Bridge and Tunnel - Bridge and Tunnel [7 inch] (Cover Artwork)
Staff Review

Bridge and Tunnel

Bridge and Tunnel: Bridge and Tunnel [7 inch]

Bridge and Tunnel [7 inch] (2007)

No Idea


3.5
With just their first demo, pressed onto grey-esque 7" vinyl recently by the illustrious No Idea Records, Bridge and Tunnel prove themselves to be Long Island's best new punk rock act not named the Agent in a long time. Finally, here's a band who's probably influenced by standard `90s punk legends l...
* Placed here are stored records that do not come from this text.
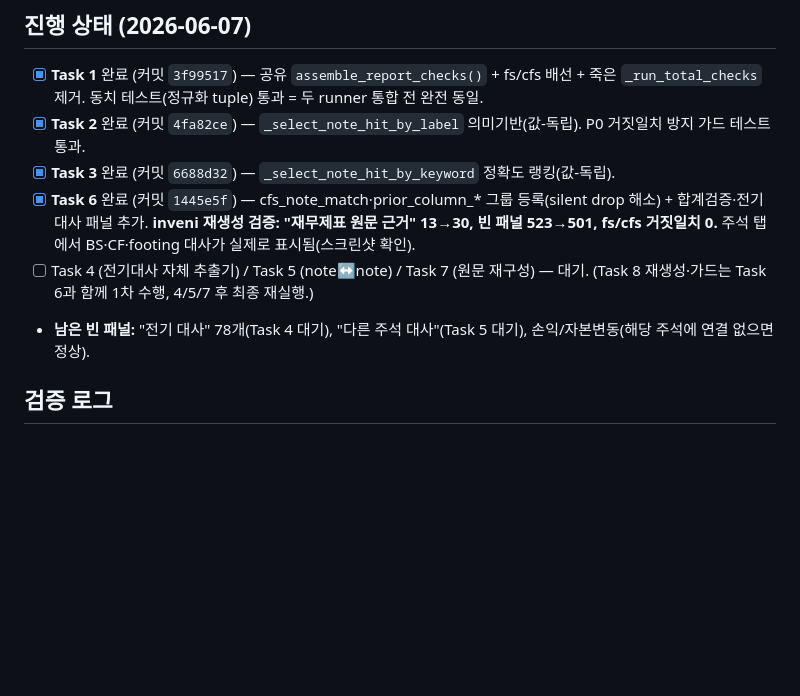
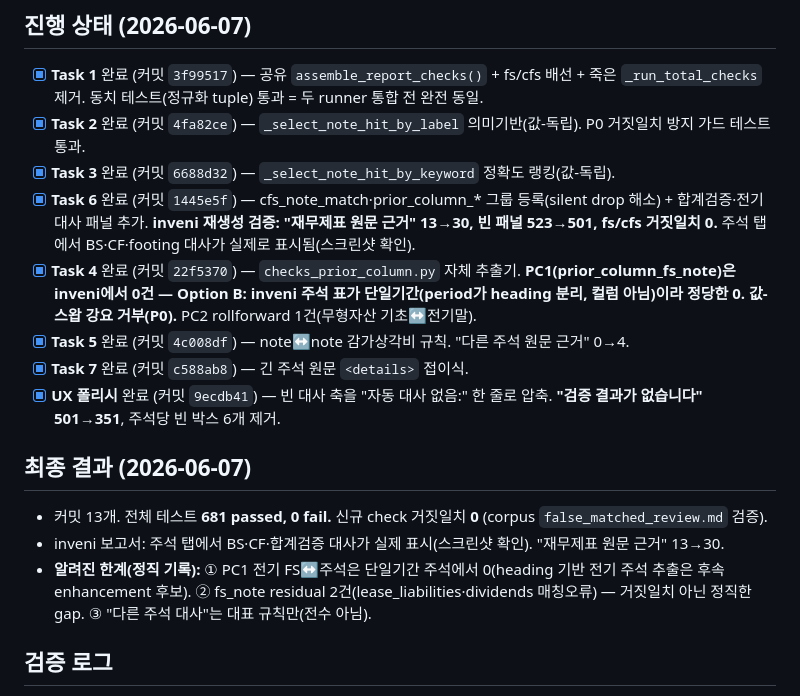
Before and after one commit to capitalparser/dart-footing-reconciler, a Markdown page: plans/2026-06-07-note-tab-verification.md, the part around the change. GitHub-like rendering; blank space fills up the shorter version.

Commit message:
docs(plan): final status — Tasks 1-7 + UX polish done, honest limitations recorded
Co-Authored-By: Claude Opus 4.8 (1M context) <noreply@anthropic.com>

```diff
--- a/plans/2026-06-07-note-tab-verification.md
+++ b/plans/2026-06-07-note-tab-verification.md
@@ -479,8 +479,15 @@ git commit -m "chore: regenerate inveni report with populated note-tab verificat
 - [x] **Task 2** 완료 (커밋 `4fa82ce`) — `_select_note_hit_by_label` 의미기반(값-독립). P0 거짓일치 방지 가드 테스트 통과.
 - [x] **Task 3** 완료 (커밋 `6688d32`) — `_select_note_hit_by_keyword` 정확도 랭킹(값-독립).
 - [x] **Task 6** 완료 (커밋 `1445e5f`) — cfs_note_match·prior_column_* 그룹 등록(silent drop 해소) + 합계검증·전기대사 패널 추가. **inveni 재생성 검증: "재무제표 원문 근거" 13→30, 빈 패널 523→501, fs/cfs 거짓일치 0.** 주석 탭에서 BS·CF·footing 대사가 실제로 표시됨(스크린샷 확인).
-- [ ] Task 4 (전기대사 자체 추출기) / Task 5 (note↔note) / Task 7 (원문 재구성) — 대기. (Task 8 재생성·가드는 Task 6과 함께 1차 수행, 4/5/7 후 최종 재실행.)
-- **남은 빈 패널:** "전기 대사" 78개(Task 4 대기), "다른 주석 대사"(Task 5 대기), 손익/자본변동(해당 주석에 연결 없으면 정상).
+- [x] **Task 4** 완료 (커밋 `22f5370`) — `checks_prior_column.py` 자체 추출기. **PC1(prior_column_fs_note)은 inveni에서 0건 — Option B: inveni 주석 표가 단일기간(period가 heading 분리, 컬럼 아님)이라 정당한 0. 값-스왑 강요 거부(P0).** PC2 rollforward 1건(무형자산 기초↔전기말).
+- [x] **Task 5** 완료 (커밋 `4c008df`) — note↔note 감가상각비 규칙. "다른 주석 원문 근거" 0→4.
+- [x] **Task 7** 완료 (커밋 `c588ab8`) — 긴 주석 원문 `<details>` 접이식.
+- [x] **UX 폴리시** 완료 (커밋 `9ecdb41`) — 빈 대사 축을 "자동 대사 없음:" 한 줄로 압축. **"검증 결과가 없습니다" 501→351**, 주석당 빈 박스 6개 제거.
+
+## 최종 결과 (2026-06-07)
+- 커밋 13개. 전체 테스트 **681 passed, 0 fail.** 신규 check 거짓일치 **0** (corpus `false_matched_review.md` 검증).
+- inveni 보고서: 주석 탭에서 BS·CF·합계검증 대사가 실제 표시(스크린샷 확인). "재무제표 원문 근거" 13→30.
+- **알려진 한계(정직 기록):** ① PC1 전기 FS↔주석은 단일기간 주석에서 0(heading 기반 전기 주석 추출은 후속 enhancement 후보). ② fs_note residual 2건(lease_liabilities·dividends 매칭오류) — 거짓일치 아닌 정직한 gap. ③ "다른 주석 대사"는 대표 규칙만(전수 아님).
 
 ## 검증 로그
 
```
With just their first demo, pressed onto grey-esque 7" vinyl recently by the illustrious No Idea Records, Bridge and Tunnel prove themselves to be Long Island's best new punk rock act not named the Agent in a long time. Finally, here's a band who's probably influenced by standard `90s punk legends like Fugazi and Hot Water Music, but don't make it that obvious, merely by combining the heartstring-tugging of emotional punk rock and the intricate, almost atmospheric structures of post-hardcore into one palatable, delicious mixture.

Bridge and Tunnel proceed on the self-titled deal with male/female vocals across songs about gentrification, hopes and dreams, and through singing lines and spinning guitar textures that show an incredible, depth-filled sense of melody. Playing at a fairly moderate tempo much of the time, it's amazing how well they pull the listener in considering.

When the members join in to declare "the ink on my fingers will speak to every lost hope" on closer "The Rules of Childrens Games," squealing, ringing guitars echo and square off in the speakers, growing louder and louder as Jeff leads the way sincerely pleading for "dreams of trespass [to] please last longer," making for a memorable finish. Opener "Location, Location, Location" is certainly a powerful opener, though; upbeat, swirling riffs back up the group chants of "we're the new problem in the old 'bad part of town'," a line so fiercely melodic and passionately sung it'll last in your head for days on end. These two songs are so good it causes a definite imbalance, but "Circles to Shreds" and "In Case of Emergency" are still assuredly solid.

Featuring (overlapping) ex-members of Latterman, Slingshot Dakota, Fellow Project and Regarding I, Bridge and Tunnel's backstory might provide solid motivation on paper for someone to check them out, but their debut 7" is well worth the shot in the dark of picking it up unaware. Rarely do bands sound this original and accomplished so early on, but B&T have immediately quashed the odds.

STREAM
Bridge and Tunnel